DIRECTIONS: Could you copy every line from the material below in which "path" appears?

DATA:
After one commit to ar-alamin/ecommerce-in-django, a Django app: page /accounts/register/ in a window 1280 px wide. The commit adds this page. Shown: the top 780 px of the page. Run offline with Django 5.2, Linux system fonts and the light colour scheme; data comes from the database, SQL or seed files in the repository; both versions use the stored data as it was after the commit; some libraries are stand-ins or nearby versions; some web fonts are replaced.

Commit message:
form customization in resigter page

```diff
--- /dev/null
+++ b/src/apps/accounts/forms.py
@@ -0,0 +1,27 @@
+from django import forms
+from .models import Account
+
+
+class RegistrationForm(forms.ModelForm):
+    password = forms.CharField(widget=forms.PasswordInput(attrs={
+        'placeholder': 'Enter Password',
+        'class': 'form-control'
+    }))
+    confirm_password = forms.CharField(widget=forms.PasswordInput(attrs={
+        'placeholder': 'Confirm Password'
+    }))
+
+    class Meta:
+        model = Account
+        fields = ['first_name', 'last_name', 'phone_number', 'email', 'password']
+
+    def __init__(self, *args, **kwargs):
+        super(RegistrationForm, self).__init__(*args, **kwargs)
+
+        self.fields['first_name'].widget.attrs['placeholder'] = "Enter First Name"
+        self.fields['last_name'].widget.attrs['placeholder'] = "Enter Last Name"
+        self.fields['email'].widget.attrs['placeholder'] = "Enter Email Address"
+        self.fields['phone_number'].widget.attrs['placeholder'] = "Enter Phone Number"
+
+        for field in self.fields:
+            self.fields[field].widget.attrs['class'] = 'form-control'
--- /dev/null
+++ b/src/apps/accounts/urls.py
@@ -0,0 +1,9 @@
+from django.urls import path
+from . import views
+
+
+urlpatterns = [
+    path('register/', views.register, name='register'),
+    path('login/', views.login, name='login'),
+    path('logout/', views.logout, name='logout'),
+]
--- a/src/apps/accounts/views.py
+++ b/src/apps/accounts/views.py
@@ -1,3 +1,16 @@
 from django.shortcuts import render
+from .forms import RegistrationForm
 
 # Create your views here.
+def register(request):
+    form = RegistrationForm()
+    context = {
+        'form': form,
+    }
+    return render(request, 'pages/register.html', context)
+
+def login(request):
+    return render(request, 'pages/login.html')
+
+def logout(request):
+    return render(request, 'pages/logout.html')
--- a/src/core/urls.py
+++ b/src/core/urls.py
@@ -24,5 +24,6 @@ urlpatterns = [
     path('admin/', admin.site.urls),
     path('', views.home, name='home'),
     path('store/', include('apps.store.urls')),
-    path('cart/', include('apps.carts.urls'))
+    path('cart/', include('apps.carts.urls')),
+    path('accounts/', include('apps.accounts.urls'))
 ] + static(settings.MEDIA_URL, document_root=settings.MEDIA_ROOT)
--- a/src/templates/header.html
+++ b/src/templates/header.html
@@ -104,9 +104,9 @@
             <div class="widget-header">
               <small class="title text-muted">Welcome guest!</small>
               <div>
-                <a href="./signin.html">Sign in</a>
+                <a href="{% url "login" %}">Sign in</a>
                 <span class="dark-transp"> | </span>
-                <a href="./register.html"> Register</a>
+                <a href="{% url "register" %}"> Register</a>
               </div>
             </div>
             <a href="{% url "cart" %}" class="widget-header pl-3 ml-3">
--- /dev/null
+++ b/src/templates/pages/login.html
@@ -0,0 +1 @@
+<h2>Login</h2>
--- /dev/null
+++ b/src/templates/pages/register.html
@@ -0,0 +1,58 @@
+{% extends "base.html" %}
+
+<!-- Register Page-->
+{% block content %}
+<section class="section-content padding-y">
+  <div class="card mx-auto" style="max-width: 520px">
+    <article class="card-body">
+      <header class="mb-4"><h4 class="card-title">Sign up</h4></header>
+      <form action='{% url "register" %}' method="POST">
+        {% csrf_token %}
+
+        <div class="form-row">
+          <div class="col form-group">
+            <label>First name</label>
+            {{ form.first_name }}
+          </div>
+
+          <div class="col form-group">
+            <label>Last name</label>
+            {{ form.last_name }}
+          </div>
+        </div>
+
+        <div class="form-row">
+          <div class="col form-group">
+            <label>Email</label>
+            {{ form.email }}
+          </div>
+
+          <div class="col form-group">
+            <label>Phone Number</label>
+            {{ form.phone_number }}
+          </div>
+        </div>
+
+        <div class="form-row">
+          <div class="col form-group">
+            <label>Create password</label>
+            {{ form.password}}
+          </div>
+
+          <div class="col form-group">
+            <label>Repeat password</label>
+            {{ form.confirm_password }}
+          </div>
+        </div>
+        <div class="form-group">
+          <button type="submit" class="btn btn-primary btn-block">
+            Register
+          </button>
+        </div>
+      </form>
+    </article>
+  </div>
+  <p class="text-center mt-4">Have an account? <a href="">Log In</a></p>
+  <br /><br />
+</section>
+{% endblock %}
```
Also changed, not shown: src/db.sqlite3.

--

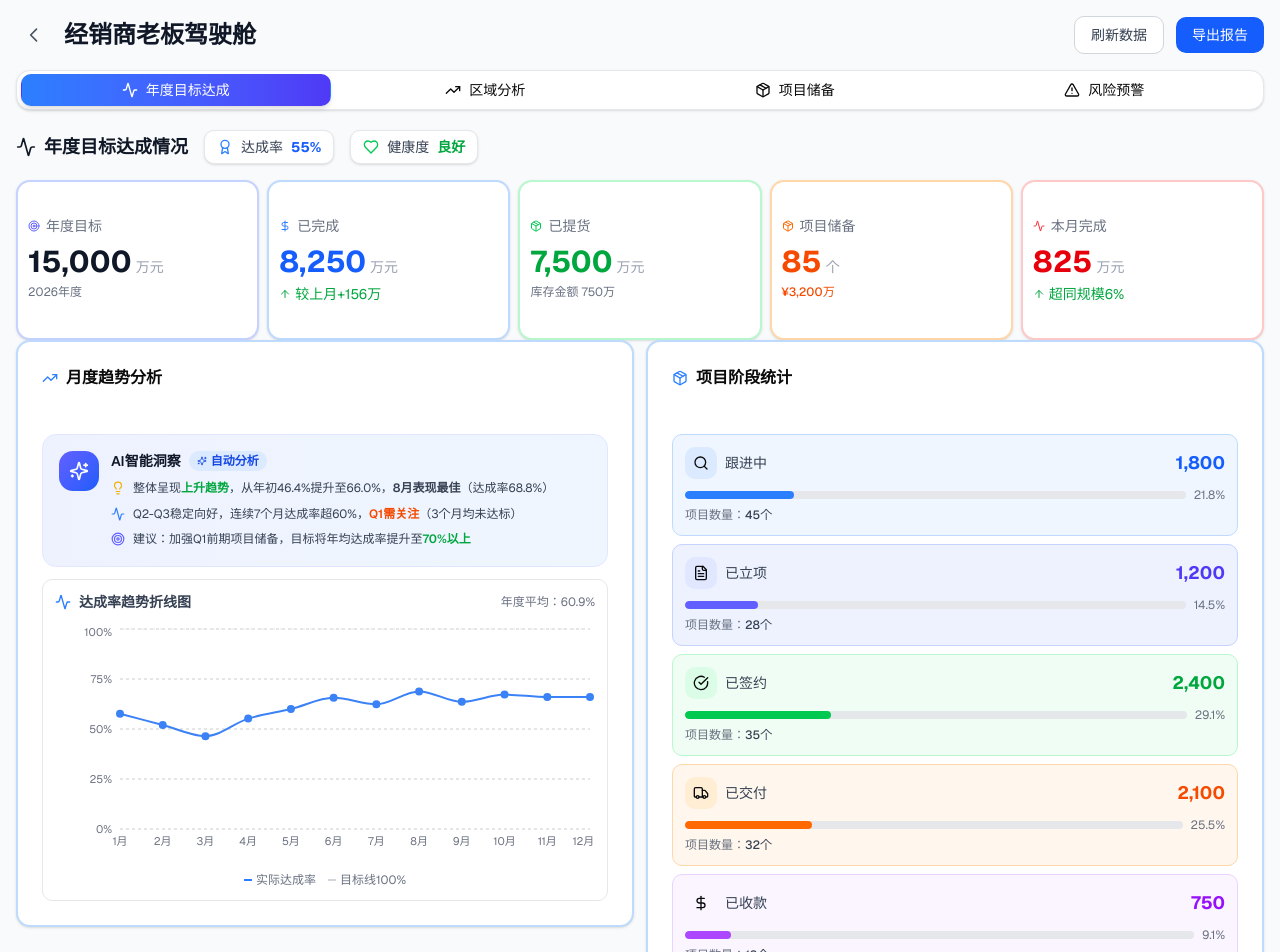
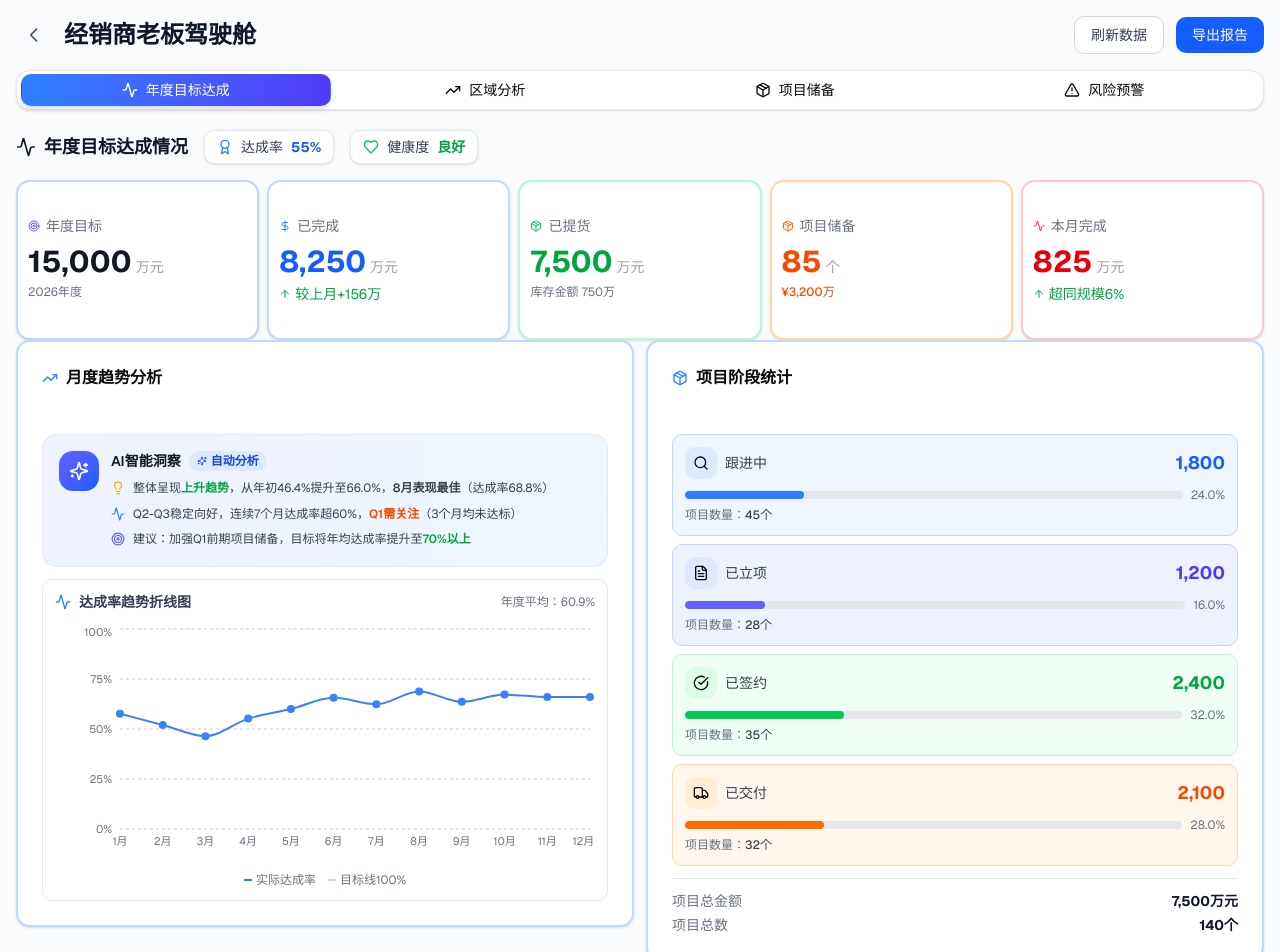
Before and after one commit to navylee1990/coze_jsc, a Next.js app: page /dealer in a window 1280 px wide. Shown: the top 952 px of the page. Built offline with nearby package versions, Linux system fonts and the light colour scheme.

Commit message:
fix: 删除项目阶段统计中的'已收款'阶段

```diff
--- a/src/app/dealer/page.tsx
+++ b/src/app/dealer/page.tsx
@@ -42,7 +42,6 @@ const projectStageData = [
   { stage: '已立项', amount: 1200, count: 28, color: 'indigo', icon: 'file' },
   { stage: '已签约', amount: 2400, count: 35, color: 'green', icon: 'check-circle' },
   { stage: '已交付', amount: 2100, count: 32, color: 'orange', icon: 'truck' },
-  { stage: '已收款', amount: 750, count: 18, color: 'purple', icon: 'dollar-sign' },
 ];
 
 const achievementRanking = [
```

ANSWER SPACE:
+from django.urls import path
+    path('register/', views.register, name='register'),
+    path('login/', views.login, name='login'),
+    path('logout/', views.logout, name='logout'),
     path('admin/', admin.site.urls),
     path('', views.home, name='home'),
     path('store/', include('apps.store.urls')),
-    path('cart/', include('apps.carts.urls'))
+    path('cart/', include('apps.carts.urls')),
+    path('accounts/', include('apps.accounts.urls'))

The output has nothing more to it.